— BMW car fires in South Korea have convinced regulators with the Ministry of Land, Infrastructure and Transport to open another investigation into why vehicles are going up in flames.
Investigators want to determine why vehicles that were allegedly fixed during an exhaust gas recirculation (EGR) cooler recall caught fire.
In October 2018, BMW recalled about 1.6 million vehicles worldwide because of fire dangers related to the exhaust gas recirculation (EGR) coolers that leaked glycol.
BMW said the cooler modules were creating hot particles that could cause the intake manifolds to melt. The recall covered 2013-2018 models that could catch fire from soot deposits which caused the particles that melted the intake manifolds.
South Korean regulators were so worried about the risk of fires that certain BMW models were banned from the roads after reports of about 40 EGR cooler fires.
BMW owners claim they believed their vehicles were safe because the EGR modules were checked by dealerships and faulty engine intake manifolds were replaced during the 2018 recall.
Korean investigators, however, are curious why three of the recalled vehicles caught fire after recall repairs were performed. Those three fires occurred in a BMW 640d, BMW 525d and a BMW 320d.
South Korean officials determined the BMW 320d suffered from problems in the exhaust system, the 640d had a history of being under water and the 525d had a bad diesel particulate filter.
A BMW 328i and a BMW 5GT also caught fire and weren't included in the EGR recall, but investigators haven't determined why the vehicles burned.
Korean regulators say all the vehicles will be checked for leaks from the EGR modules to determine if the recall repairs were adequate and if the automaker should be penalized.
BMW was fined in December 2018 by South Korea after officials decided the automaker tried to conceal problems with the exhaust gas recirculation systems.
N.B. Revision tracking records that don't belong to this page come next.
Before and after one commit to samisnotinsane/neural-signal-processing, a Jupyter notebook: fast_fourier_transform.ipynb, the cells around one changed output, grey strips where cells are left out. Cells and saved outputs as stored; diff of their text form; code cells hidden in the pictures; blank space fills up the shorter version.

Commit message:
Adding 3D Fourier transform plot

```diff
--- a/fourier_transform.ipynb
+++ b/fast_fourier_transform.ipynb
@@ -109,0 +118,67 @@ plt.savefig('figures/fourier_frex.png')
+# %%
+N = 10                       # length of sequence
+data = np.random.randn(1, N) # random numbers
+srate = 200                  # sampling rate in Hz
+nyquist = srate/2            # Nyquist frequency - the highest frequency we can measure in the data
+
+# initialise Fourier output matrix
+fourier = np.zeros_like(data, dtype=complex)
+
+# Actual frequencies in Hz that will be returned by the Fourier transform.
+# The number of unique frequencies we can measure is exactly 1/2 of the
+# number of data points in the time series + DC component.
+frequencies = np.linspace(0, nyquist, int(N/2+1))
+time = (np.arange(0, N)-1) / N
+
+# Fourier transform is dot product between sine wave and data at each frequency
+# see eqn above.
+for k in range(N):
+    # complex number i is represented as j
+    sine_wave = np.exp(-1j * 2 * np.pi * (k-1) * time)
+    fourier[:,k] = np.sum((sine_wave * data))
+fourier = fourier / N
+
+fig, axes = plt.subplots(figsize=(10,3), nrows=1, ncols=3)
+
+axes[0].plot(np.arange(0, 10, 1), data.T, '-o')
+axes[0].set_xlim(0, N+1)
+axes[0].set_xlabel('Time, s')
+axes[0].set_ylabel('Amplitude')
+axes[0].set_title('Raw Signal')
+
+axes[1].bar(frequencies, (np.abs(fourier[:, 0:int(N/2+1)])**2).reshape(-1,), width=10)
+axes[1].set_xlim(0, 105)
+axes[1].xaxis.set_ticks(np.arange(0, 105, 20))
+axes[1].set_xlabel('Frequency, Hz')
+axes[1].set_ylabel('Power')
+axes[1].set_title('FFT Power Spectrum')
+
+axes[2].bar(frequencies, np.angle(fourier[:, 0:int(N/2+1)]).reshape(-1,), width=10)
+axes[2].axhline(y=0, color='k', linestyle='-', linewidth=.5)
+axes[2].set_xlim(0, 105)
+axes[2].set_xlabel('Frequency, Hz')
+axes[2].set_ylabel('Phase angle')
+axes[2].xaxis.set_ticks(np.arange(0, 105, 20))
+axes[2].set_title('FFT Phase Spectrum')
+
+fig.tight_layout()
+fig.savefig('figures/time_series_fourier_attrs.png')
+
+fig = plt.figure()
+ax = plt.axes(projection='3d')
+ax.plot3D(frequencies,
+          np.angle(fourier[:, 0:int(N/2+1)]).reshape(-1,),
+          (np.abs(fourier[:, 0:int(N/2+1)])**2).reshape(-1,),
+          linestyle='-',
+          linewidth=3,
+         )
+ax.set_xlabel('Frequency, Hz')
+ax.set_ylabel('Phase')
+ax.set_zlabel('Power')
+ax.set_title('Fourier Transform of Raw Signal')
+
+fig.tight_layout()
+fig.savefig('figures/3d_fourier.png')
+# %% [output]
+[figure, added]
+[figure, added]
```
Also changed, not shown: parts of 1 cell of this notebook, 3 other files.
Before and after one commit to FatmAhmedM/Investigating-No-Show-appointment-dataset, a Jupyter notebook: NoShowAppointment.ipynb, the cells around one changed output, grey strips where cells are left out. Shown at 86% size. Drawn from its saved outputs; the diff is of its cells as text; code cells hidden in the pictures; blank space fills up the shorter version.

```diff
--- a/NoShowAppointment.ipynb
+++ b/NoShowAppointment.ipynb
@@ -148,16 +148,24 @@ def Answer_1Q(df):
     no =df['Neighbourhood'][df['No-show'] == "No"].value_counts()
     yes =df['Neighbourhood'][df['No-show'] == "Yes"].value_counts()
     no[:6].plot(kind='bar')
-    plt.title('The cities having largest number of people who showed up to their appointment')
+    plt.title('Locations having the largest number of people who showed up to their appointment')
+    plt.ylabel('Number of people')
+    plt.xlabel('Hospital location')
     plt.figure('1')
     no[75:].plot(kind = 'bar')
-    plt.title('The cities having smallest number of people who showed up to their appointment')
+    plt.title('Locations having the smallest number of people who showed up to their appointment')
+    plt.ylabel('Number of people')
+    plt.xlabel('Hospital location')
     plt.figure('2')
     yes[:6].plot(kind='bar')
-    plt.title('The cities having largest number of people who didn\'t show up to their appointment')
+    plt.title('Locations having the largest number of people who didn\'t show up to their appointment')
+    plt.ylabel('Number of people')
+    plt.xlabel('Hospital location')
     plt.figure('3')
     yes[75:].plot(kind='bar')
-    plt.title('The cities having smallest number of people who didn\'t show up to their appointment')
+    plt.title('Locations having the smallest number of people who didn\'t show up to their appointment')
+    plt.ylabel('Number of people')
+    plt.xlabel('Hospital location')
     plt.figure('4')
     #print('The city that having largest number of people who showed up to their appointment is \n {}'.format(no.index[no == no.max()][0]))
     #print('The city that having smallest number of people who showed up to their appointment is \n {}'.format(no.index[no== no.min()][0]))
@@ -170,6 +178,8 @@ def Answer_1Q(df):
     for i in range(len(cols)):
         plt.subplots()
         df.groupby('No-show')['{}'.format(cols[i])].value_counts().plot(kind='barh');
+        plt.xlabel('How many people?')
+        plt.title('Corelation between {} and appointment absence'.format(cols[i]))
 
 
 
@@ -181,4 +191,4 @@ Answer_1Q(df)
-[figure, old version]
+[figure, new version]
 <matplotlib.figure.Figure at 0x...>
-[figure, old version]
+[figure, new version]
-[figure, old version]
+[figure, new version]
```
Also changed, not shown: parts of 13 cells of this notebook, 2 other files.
The nearly $10 million fine was issued following about 40 engine fires in South Korea in 2018. EGR coolant leaks and defective valves were blamed for the fires, and regulators found BMW allegedly knew about the problems since at least 2015.